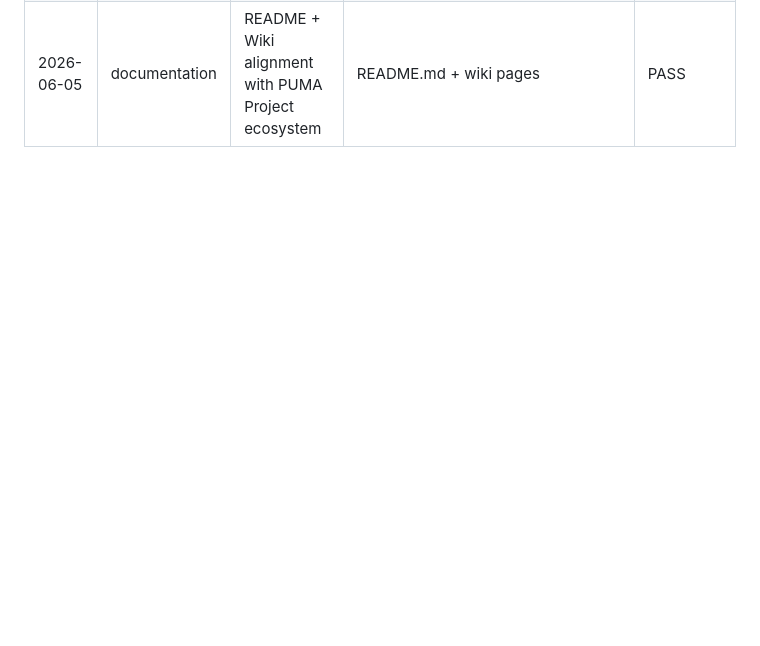
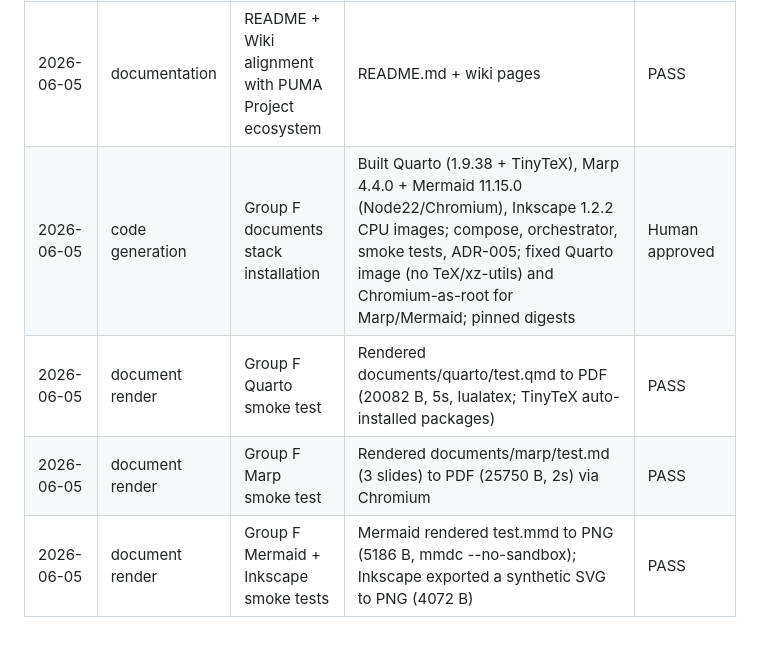
Before and after one commit to pumacp/puma-info, a Markdown page: docs/ai-use-log.md, the part around the change. Drawn GitHub-style; blank space fills up the shorter version.

Commit message:
docs(ai-use-log): record Group F installation and smoke tests

```diff
--- a/docs/ai-use-log.md
+++ b/docs/ai-use-log.md
@@ -17,3 +17,7 @@ puma-info subproject, per principle C-4 of the constitution
 | 2026-06-05 | code generation | Group E publish stack installation | Built WhisperX (large-v3, torch 2.8.0+cu126) GPU image and YouTube uploader (google-api-python-client 2.197.0) CPU image, compose, orchestrator scripts (subtitles/metadata/upload), metadata JSON schema, ADR-004, Makefile gates; secrets gitignored; pinned digests | Human approved |
 | 2026-06-05 | transcription | Group E smoke tests | WhisperX transcribed a Piper-synthesized phrase to SRT ("PUMA Project measures local language models objectively.", 25s); uploader dry-run planned videos.insert + captions.insert with no real API call | PASS |
 | 2026-06-05 | documentation | README + Wiki alignment with PUMA Project ecosystem | README.md + wiki pages | PASS |
+| 2026-06-05 | code generation | Group F documents stack installation | Built Quarto (1.9.38 + TinyTeX), Marp 4.4.0 + Mermaid 11.15.0 (Node22/Chromium), Inkscape 1.2.2 CPU images; compose, orchestrator, smoke tests, ADR-005; fixed Quarto image (no TeX/xz-utils) and Chromium-as-root for Marp/Mermaid; pinned digests | Human approved |
+| 2026-06-05 | document render | Group F Quarto smoke test | Rendered documents/quarto/test.qmd to PDF (20082 B, 5s, lualatex; TinyTeX auto-installed packages) | PASS |
+| 2026-06-05 | document render | Group F Marp smoke test | Rendered documents/marp/test.md (3 slides) to PDF (25750 B, 2s) via Chromium | PASS |
+| 2026-06-05 | document render | Group F Mermaid + Inkscape smoke tests | Mermaid rendered test.mmd to PNG (5186 B, mmdc --no-sandbox); Inkscape exported a synthetic SVG to PNG (4072 B) | PASS |
```
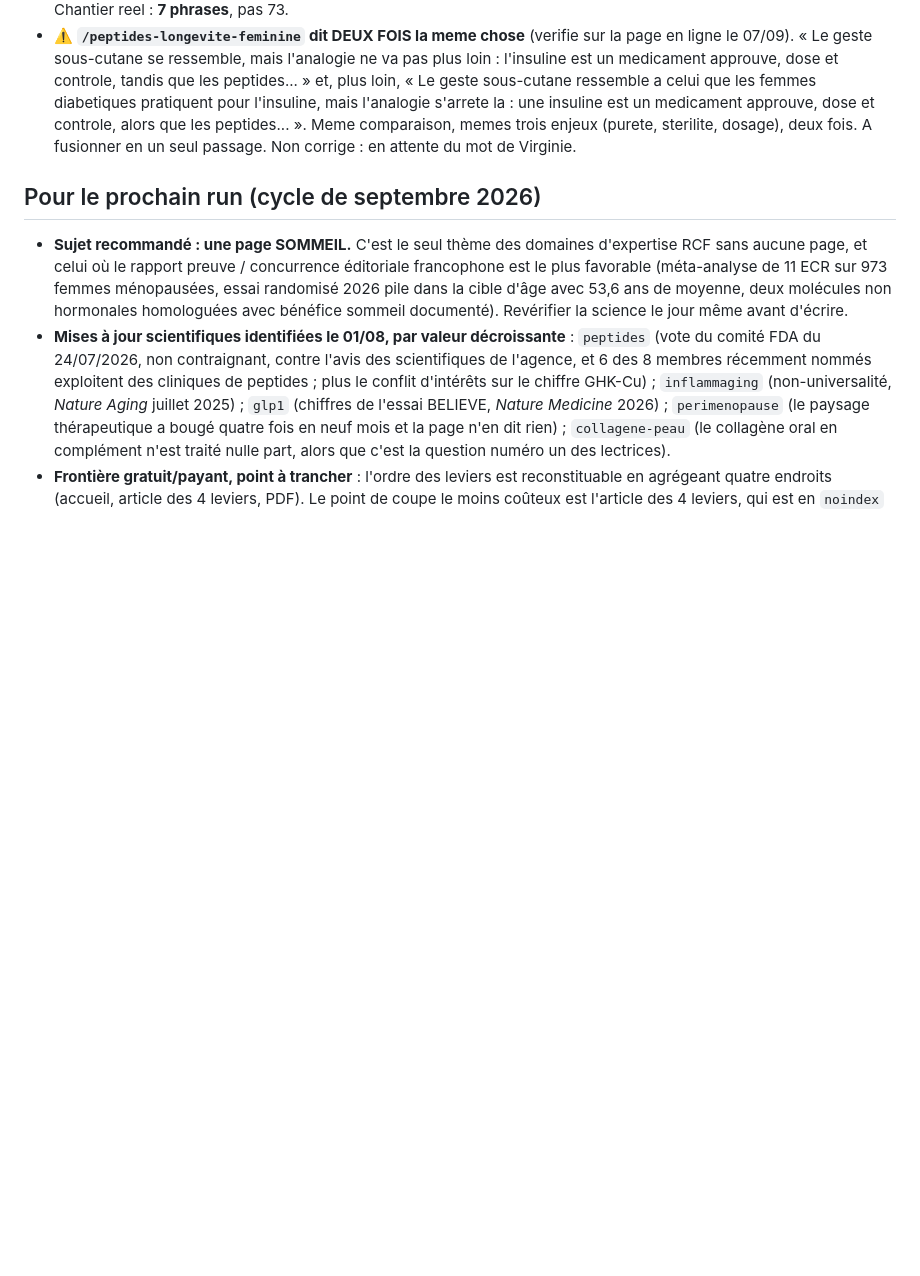
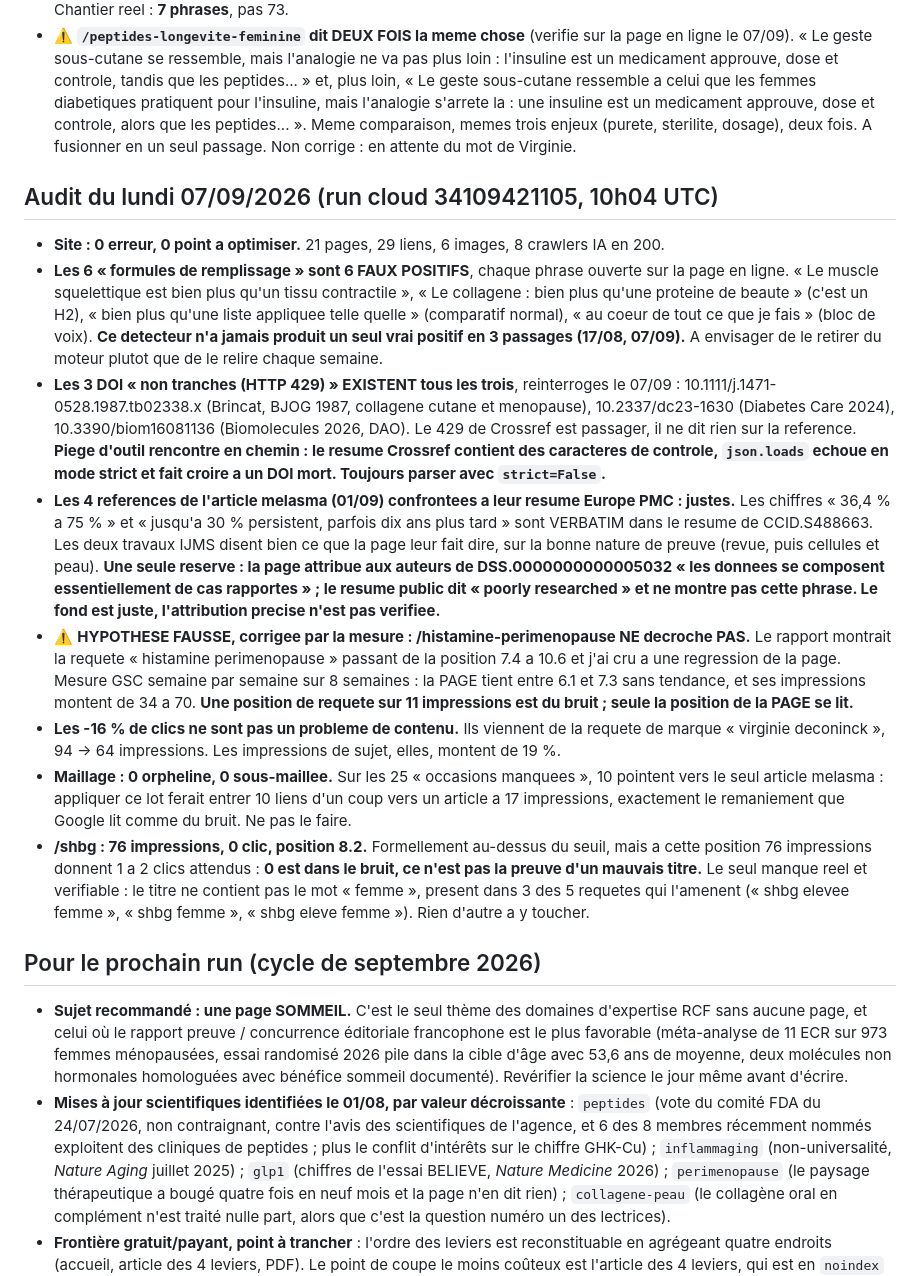
Before and after one commit to virginiedeconinck/virginiedeconinck.com, a Markdown page: LOOP-STATE.md, the part around the change. Rendered like a GitHub page; blank space fills up the shorter version.

Commit message:
LOOP-STATE : audit du lundi 07/09, 6 faux positifs de style et une hypothese de regression dementie par la mesure [skip netlify]

```diff
--- a/LOOP-STATE.md
+++ b/LOOP-STATE.md
@@ -244,6 +244,44 @@ Voir la mémoire `blog-article-photo-rule`.
   les peptides... ». Meme comparaison, memes trois enjeux (purete, sterilite, dosage), deux fois.
   A fusionner en un seul passage. Non corrige : en attente du mot de Virginie.
 
+## Audit du lundi 07/09/2026 (run cloud 34109421105, 10h04 UTC)
+
+- **Site : 0 erreur, 0 point a optimiser.** 21 pages, 29 liens, 6 images, 8 crawlers IA en 200.
+- **Les 6 « formules de remplissage » sont 6 FAUX POSITIFS**, chaque phrase ouverte sur la page
+  en ligne. « Le muscle squelettique est bien plus qu'un tissu contractile », « Le collagene :
+  bien plus qu'une proteine de beaute » (c'est un H2), « bien plus qu'une liste appliquee telle
+  quelle » (comparatif normal), « au coeur de tout ce que je fais » (bloc de voix). **Ce detecteur
+  n'a jamais produit un seul vrai positif en 3 passages (17/08, 07/09).** A envisager de le
+  retirer du moteur plutot que de le relire chaque semaine.
+- **Les 3 DOI « non tranches (HTTP 429) » EXISTENT tous les trois**, reinterroges le 07/09 :
+  10.1111/j.1471-0528.1987.tb02338.x (Brincat, BJOG 1987, collagene cutane et menopause),
+  10.2337/dc23-1630 (Diabetes Care 2024), 10.3390/biom16081136 (Biomolecules 2026, DAO).
+  Le 429 de Crossref est passager, il ne dit rien sur la reference. **Piege d'outil rencontre en
+  chemin : le resume Crossref contient des caracteres de controle, `json.loads` echoue en mode
+  strict et fait croire a un DOI mort. Toujours parser avec `strict=False`.**
+- **Les 4 references de l'article melasma (01/09) confrontees a leur resume Europe PMC : justes.**
+  Les chiffres « 36,4 % a 75 % » et « jusqu'a 30 % persistent, parfois dix ans plus tard » sont
+  VERBATIM dans le resume de CCID.S488663. Les deux travaux IJMS disent bien ce que la page leur
+  fait dire, sur la bonne nature de preuve (revue, puis cellules et peau). **Une seule reserve :
+  la page attribue aux auteurs de DSS.0000000000005032 « les donnees se composent essentiellement
+  de cas rapportes » ; le resume public dit « poorly researched » et ne montre pas cette phrase.
+  Le fond est juste, l'attribution precise n'est pas verifiee.**
+- ⚠️ **HYPOTHESE FAUSSE, corrigee par la mesure : /histamine-perimenopause NE decroche PAS.**
+  Le rapport montrait la requete « histamine perimenopause » passant de la position 7.4 a 10.6 et
+  j'ai cru a une regression de la page. Mesure GSC semaine par semaine sur 8 semaines : la PAGE
+  tient entre 6.1 et 7.3 sans tendance, et ses impressions montent de 34 a 70. **Une position de
+  requete sur 11 impressions est du bruit ; seule la position de la PAGE se lit.**
+- **Les -16 % de clics ne sont pas un probleme de contenu.** Ils viennent de la requete de marque
+  « virginie deconinck », 94 -> 64 impressions. Les impressions de sujet, elles, montent de 19 %.
+- **Maillage : 0 orpheline, 0 sous-maillee.** Sur les 25 « occasions manquees », 10 pointent vers
+  le seul article melasma : appliquer ce lot ferait entrer 10 liens d'un coup vers un article a
+  17 impressions, exactement le remaniement que Google lit comme du bruit. Ne pas le faire.
+- **/shbg : 76 impressions, 0 clic, position 8.2.** Formellement au-dessus du seuil, mais a cette
+  position 76 impressions donnent 1 a 2 clics attendus : **0 est dans le bruit, ce n'est pas la
+  preuve d'un mauvais titre.** Le seul manque reel et verifiable : le titre ne contient pas le mot
+  « femme », present dans 3 des 5 requetes qui l'amenent (« shbg elevee femme », « shbg femme »,
+  « shbg eleve femme »). Rien d'autre a y toucher.
+
 ## Pour le prochain run (cycle de septembre 2026)
 
 - **Sujet recommandé : une page SOMMEIL.** C'est le seul thème des domaines d'expertise RCF sans
```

★ ★ ★ ★

■ PROBLEM STATEMENT ■
Retype the listing above exactly, pictures excluded.

■ ANSWER TO THIS TASK ■
Before and after one commit to pumacp/puma-info, a Markdown page: docs/ai-use-log.md, the part around the change. Drawn GitHub-style; blank space fills up the shorter version.

Commit message:
docs(ai-use-log): record Group F installation and smoke tests

```diff
--- a/docs/ai-use-log.md
+++ b/docs/ai-use-log.md
@@ -17,3 +17,7 @@ puma-info subproject, per principle C-4 of the constitution
 | 2026-06-05 | code generation | Group E publish stack installation | Built WhisperX (large-v3, torch 2.8.0+cu126) GPU image and YouTube uploader (google-api-python-client 2.197.0) CPU image, compose, orchestrator scripts (subtitles/metadata/upload), metadata JSON schema, ADR-004, Makefile gates; secrets gitignored; pinned digests | Human approved |
 | 2026-06-05 | transcription | Group E smoke tests | WhisperX transcribed a Piper-synthesized phrase to SRT ("PUMA Project measures local language models objectively.", 25s); uploader dry-run planned videos.insert + captions.insert with no real API call | PASS |
 | 2026-06-05 | documentation | README + Wiki alignment with PUMA Project ecosystem | README.md + wiki pages | PASS |
+| 2026-06-05 | code generation | Group F documents stack installation | Built Quarto (1.9.38 + TinyTeX), Marp 4.4.0 + Mermaid 11.15.0 (Node22/Chromium), Inkscape 1.2.2 CPU images; compose, orchestrator, smoke tests, ADR-005; fixed Quarto image (no TeX/xz-utils) and Chromium-as-root for Marp/Mermaid; pinned digests | Human approved |
+| 2026-06-05 | document render | Group F Quarto smoke test | Rendered documents/quarto/test.qmd to PDF (20082 B, 5s, lualatex; TinyTeX auto-installed packages) | PASS |
+| 2026-06-05 | document render | Group F Marp smoke test | Rendered documents/marp/test.md (3 slides) to PDF (25750 B, 2s) via Chromium | PASS |
+| 2026-06-05 | document render | Group F Mermaid + Inkscape smoke tests | Mermaid rendered test.mmd to PNG (5186 B, mmdc --no-sandbox); Inkscape exported a synthetic SVG to PNG (4072 B) | PASS |
```
Before and after one commit to virginiedeconinck/virginiedeconinck.com, a Markdown page: LOOP-STATE.md, the part around the change. Rendered like a GitHub page; blank space fills up the shorter version.

Commit message:
LOOP-STATE : audit du lundi 07/09, 6 faux positifs de style et une hypothese de regression dementie par la mesure [skip netlify]

```diff
--- a/LOOP-STATE.md
+++ b/LOOP-STATE.md
@@ -244,6 +244,44 @@ Voir la mémoire `blog-article-photo-rule`.
   les peptides... ». Meme comparaison, memes trois enjeux (purete, sterilite, dosage), deux fois.
   A fusionner en un seul passage. Non corrige : en attente du mot de Virginie.
 
+## Audit du lundi 07/09/2026 (run cloud 34109421105, 10h04 UTC)
+
+- **Site : 0 erreur, 0 point a optimiser.** 21 pages, 29 liens, 6 images, 8 crawlers IA en 200.
+- **Les 6 « formules de remplissage » sont 6 FAUX POSITIFS**, chaque phrase ouverte sur la page
+  en ligne. « Le muscle squelettique est bien plus qu'un tissu contractile », « Le collagene :
+  bien plus qu'une proteine de beaute » (c'est un H2), « bien plus qu'une liste appliquee telle
+  quelle » (comparatif normal), « au coeur de tout ce que je fais » (bloc de voix). **Ce detecteur
+  n'a jamais produit un seul vrai positif en 3 passages (17/08, 07/09).** A envisager de le
+  retirer du moteur plutot que de le relire chaque semaine.
+- **Les 3 DOI « non tranches (HTTP 429) » EXISTENT tous les trois**, reinterroges le 07/09 :
+  10.1111/j.1471-0528.1987.tb02338.x (Brincat, BJOG 1987, collagene cutane et menopause),
+  10.2337/dc23-1630 (Diabetes Care 2024), 10.3390/biom16081136 (Biomolecules 2026, DAO).
+  Le 429 de Crossref est passager, il ne dit rien sur la reference. **Piege d'outil rencontre en
+  chemin : le resume Crossref contient des caracteres de controle, `json.loads` echoue en mode
+  strict et fait croire a un DOI mort. Toujours parser avec `strict=False`.**
+- **Les 4 references de l'article melasma (01/09) confrontees a leur resume Europe PMC : justes.**
+  Les chiffres « 36,4 % a 75 % » et « jusqu'a 30 % persistent, parfois dix ans plus tard » sont
+  VERBATIM dans le resume de CCID.S488663. Les deux travaux IJMS disent bien ce que la page leur
+  fait dire, sur la bonne nature de preuve (revue, puis cellules et peau). **Une seule reserve :
+  la page attribue aux auteurs de DSS.0000000000005032 « les donnees se composent essentiellement
+  de cas rapportes » ; le resume public dit « poorly researched » et ne montre pas cette phrase.
+  Le fond est juste, l'attribution precise n'est pas verifiee.**
+- ⚠️ **HYPOTHESE FAUSSE, corrigee par la mesure : /histamine-perimenopause NE decroche PAS.**
+  Le rapport montrait la requete « histamine perimenopause » passant de la position 7.4 a 10.6 et
+  j'ai cru a une regression de la page. Mesure GSC semaine par semaine sur 8 semaines : la PAGE
+  tient entre 6.1 et 7.3 sans tendance, et ses impressions montent de 34 a 70. **Une position de
+  requete sur 11 impressions est du bruit ; seule la position de la PAGE se lit.**
+- **Les -16 % de clics ne sont pas un probleme de contenu.** Ils viennent de la requete de marque
+  « virginie deconinck », 94 -> 64 impressions. Les impressions de sujet, elles, montent de 19 %.
+- **Maillage : 0 orpheline, 0 sous-maillee.** Sur les 25 « occasions manquees », 10 pointent vers
+  le seul article melasma : appliquer ce lot ferait entrer 10 liens d'un coup vers un article a
+  17 impressions, exactement le remaniement que Google lit comme du bruit. Ne pas le faire.
+- **/shbg : 76 impressions, 0 clic, position 8.2.** Formellement au-dessus du seuil, mais a cette
+  position 76 impressions donnent 1 a 2 clics attendus : **0 est dans le bruit, ce n'est pas la
+  preuve d'un mauvais titre.** Le seul manque reel et verifiable : le titre ne contient pas le mot
+  « femme », present dans 3 des 5 requetes qui l'amenent (« shbg elevee femme », « shbg femme »,
+  « shbg eleve femme »). Rien d'autre a y toucher.
+
 ## Pour le prochain run (cycle de septembre 2026)
 
 - **Sujet recommandé : une page SOMMEIL.** C'est le seul thème des domaines d'expertise RCF sans
```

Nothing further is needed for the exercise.